My name is Danielle Robinson Briand. I am an immigration attorney at the Center for Immigrant Justice, a member of the Minnesota Immigrant Rights Action Committee and Chair of the State and Local Committee of the Minnesota/Dakotas Chapter of the American Immigration Lawyers Association. Thank you for allowing me this opportunity to testify.
As Chief Author of HF 3, Representative Smith has been unacceptably vague in committee meetings this year about why his version of the REAL ID bill specifically excludes undocumented immigrants from applying for a second-tier “noncompliant” driver’s license.
This is not our first go-around on REAL ID, which failed to pass last year literally in the 11th hour of the legislative session, owing to a collapse in Conference Committee negotiations on this very issue.
In a post-session review, the Pioneer Press highlighted the legislature’s failure to pass REAL ID, saying that an “issue tucked into the REAL ID debate proved its demise: the idea of allowing undocumented immigrants to receive driver’s licenses. Many senators hope that the state moves in that direction; many House members do not.”
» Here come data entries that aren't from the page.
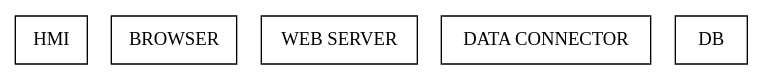
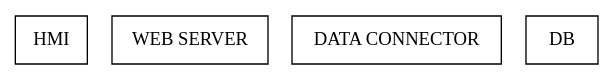
Before and after one commit to MGuillaumeF/hangman-game: the diagram in wiki/components.dot, drawn with Graphviz.

```diff
--- a/wiki/components.dot
+++ b/wiki/components.dot
@@ -1,24 +1,22 @@
 digraph Component {
 
   node [shape=record];
-
-  nd_1 [label = "HMI"];
-  nd_2 [label = "BROWSER"];
-
-  nd_4 [label = "WEB SERVER"];
-  nd_5 [label = "DATA CONNECTOR"];
-  nd_6 [label = "DB"];
-
-  subgraph server {
-    label = "SERVER";
-    {rank=same nd_4 nd_5 nd_6}
-  }
 
   subgraph client {
     label = "CLIENT";
     subgraph browser {
       label = "BROWSER";
-      nd_2;
+      nd_1 [label = "HMI"];
+    }
+  }
+
+  subgraph server {
+    label = "SERVER";
+    {
+      rank=same 
+      nd_2 [label = "WEB SERVER"];
+      nd_3 [label = "DATA CONNECTOR"];
+      nd_4 [label = "DB"];
     }
   }
 }
```
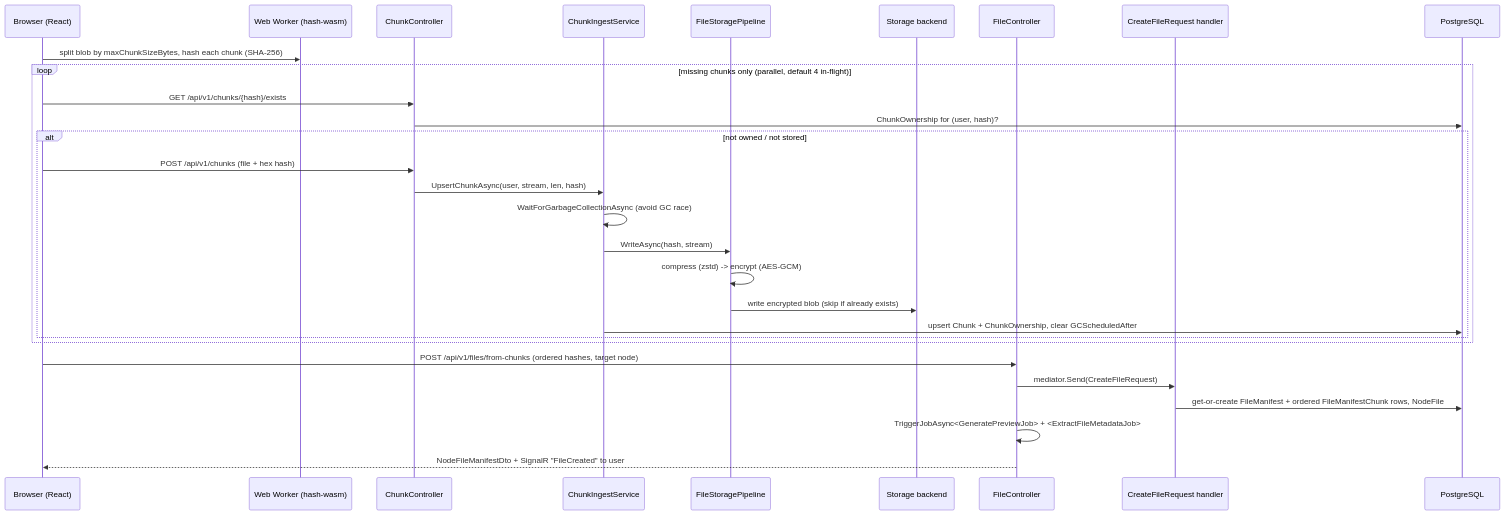
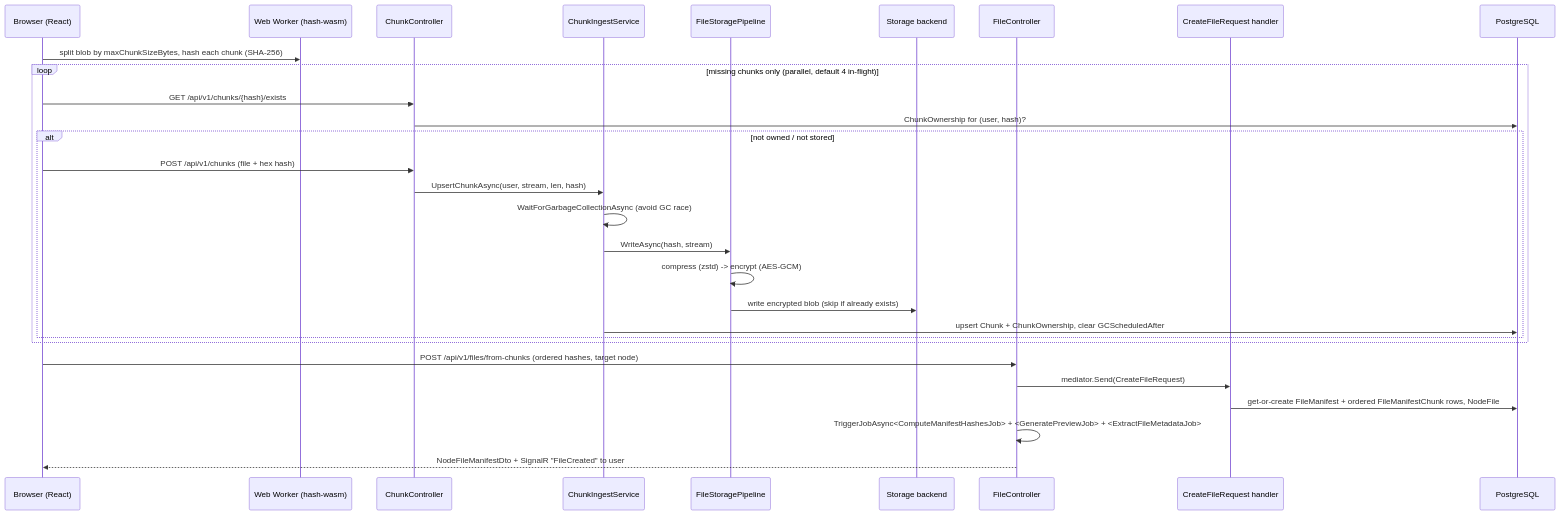
The third of 4 diagrams in docs/technical/01-system-overview.md (bvdcode/cotton), drawn with Mermaid before and after one commit. The commit also changed 2 other files, not shown here.

Commit message:
docs: restore eager content job triggers

````diff
--- a/docs/technical/01-system-overview.md
+++ b/docs/technical/01-system-overview.md
@@ -167,32 +167,32 @@
 ```mermaid
 sequenceDiagram
     participant U as Browser (React)
     participant W as Web Worker (hash-wasm)
     participant CC as ChunkController
     participant CI as ChunkIngestService
     participant P as FileStoragePipeline
     participant B as Storage backend
     participant FC as FileController
     participant M as CreateFileRequest handler
     participant DB as PostgreSQL
 
     U->>W: split blob by maxChunkSizeBytes, hash each chunk (SHA-256)
     loop missing chunks only (parallel, default 4 in-flight)
         U->>CC: GET /api/v1/chunks/{hash}/exists
         CC->>DB: ChunkOwnership for (user, hash)?
         alt not owned / not stored
             U->>CC: POST /api/v1/chunks (file + hex hash)
             CC->>CI: UpsertChunkAsync(user, stream, len, hash)
             CI->>CI: WaitForGarbageCollectionAsync (avoid GC race)
             CI->>P: WriteAsync(hash, stream)
             P->>P: compress (zstd) -> encrypt (AES-GCM)
             P->>B: write encrypted blob (skip if already exists)
             CI->>DB: upsert Chunk + ChunkOwnership, clear GCScheduledAfter
         end
     end
     U->>FC: POST /api/v1/files/from-chunks (ordered hashes, target node)
     FC->>M: mediator.Send(CreateFileRequest)
     M->>DB: get-or-create FileManifest + ordered FileManifestChunk rows, NodeFile
-    FC->>FC: TriggerJobAsync<GeneratePreviewJob> + <ExtractFileMetadataJob>
+    FC->>FC: TriggerJobAsync<ComputeManifestHashesJob> + <GeneratePreviewJob> + <ExtractFileMetadataJob>
     FC-->>U: NodeFileManifestDto + SignalR "FileCreated" to user
 ```
````
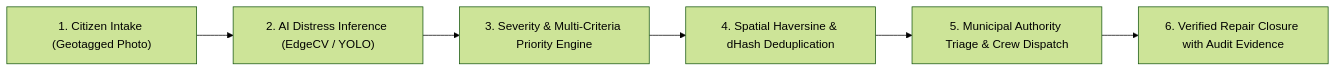
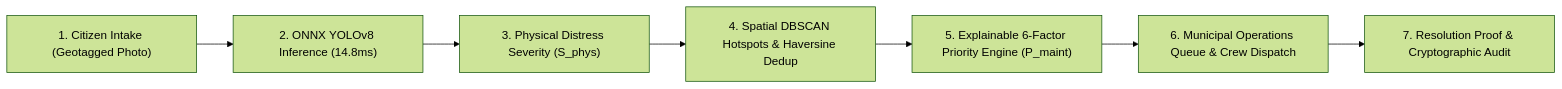
Before and after one commit to ayush0531/civiclens-ai: the diagram in README.md, drawn with Mermaid (forest theme). The commit also changed other lines of this file and 38 other files, not shown here.

Commit message:
feat: upgrade to CivicLens AI 2.0 with ONNX Runtime YOLOv8, Model Lab, DBSCAN Hotspots & Configurable Priority Policy

````diff
--- a/README.md
+++ b/README.md
@@ -17,8 +17,9 @@
 ```mermaid
 flowchart LR
-    Citizen["1. Citizen Intake (Geotagged Photo)"] --> AI["2. AI Distress Inference (EdgeCV / YOLO)"]
-    AI --> Math["3. Severity & Multi-Criteria Priority Engine"]
-    Math --> Dedup["4. Spatial Haversine & dHash Deduplication"]
-    Dedup --> Authority["5. Municipal Authority Triage & Crew Dispatch"]
-    Authority --> Closure["6. Verified Repair Closure with Audit Evidence"]
+    Citizen["1. Citizen Intake (Geotagged Photo)"] --> ONNX["2. ONNX YOLOv8 Inference (14.8ms)"]
+    ONNX --> Severity["3. Physical Distress Severity (S_phys)"]
+    Severity --> DBSCAN["4. Spatial DBSCAN Hotspots & Haversine Dedup"]
+    DBSCAN --> Priority["5. Explainable 6-Factor Priority Engine (P_maint)"]
+    Priority --> Authority["6. Municipal Operations Queue & Crew Dispatch"]
+    Authority --> Audit["7. Resolution Proof & Cryptographic Audit"]
 ```
````
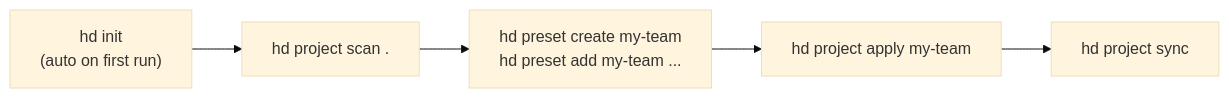
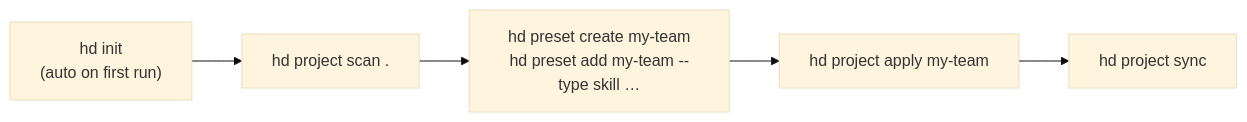
One commit to harnesstap/harnesstap changed the second of 2 diagrams in docs/superpowers/specs/2026-05-26-cli-noun-and-wizard-design.md. Above: the diagram before and after it, drawn with Mermaid (base theme). The commit also changed other lines of this file and 1 other file, not shown here.

````diff
--- a/docs/superpowers/specs/2026-05-26-cli-noun-and-wizard-design.md
+++ b/docs/superpowers/specs/2026-05-26-cli-noun-and-wizard-design.md
@@ -240,7 +296,7 @@
 ```mermaid
 flowchart LR
   Init["hd init<br/>(auto on first run)"] --> Scan["hd project scan ."]
-  Scan --> Preset["hd preset create my-team<br/>hd preset add my-team ..."]
+  Scan --> Preset["hd preset create my-team<br/>hd preset add my-team --type skill …"]
   Preset --> Apply["hd project apply my-team"]
   Apply --> Sync["hd project sync"]
 ```
````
Representative Smith himself discussed the inability of the legislature to achieve REAL ID-compliance last year in a letter to his constituents, throwing blame on the Senate for “holding Minnesota’s driver’s licenses hostage because of controversial special interests” and “by pushing their fringe agenda.”
Sadly, Representative Smith’s words reveal a gross misapprehension of this issue and a complete disregard for the public policy considerations that have driven so many other states to pass REAL-ID legislation allowing undocumented immigrants to access a driving-only license. In fact, contrary to Representative Smith’s unfounded characterizations of a driving-only license as a “fringe issue,” there was bi-partisan support for this kind of license last year in the Senate and data shows there is a clear trend around the country toward including undocumented immigrants into state licensing systems. This includes legislation passed since 2013 in California, Colorado, Connecticut, Delaware, DC, Hawaii, Illinois, Maryland, New Mexico, Nevada, Puerto Rico, Utah, and Vermont.
Let us move beyond the false debate that has been presented to us thus far on this issue – that including an immigrant exclusion into statute does nothing to change our law. The reality is that it is a significant deviation from the custom in Minnesota to delegate decisions about licensing requirements to the Department of Public Safety through the process of rulemaking. We must ask ourselves instead about why the trend is swinging in the direction of licensing more drivers. That is because legislators in other states have left the immigration politics aside and attuned themselves to the critical public policy issues at stake in creating a license for the undocumented drivers in their state.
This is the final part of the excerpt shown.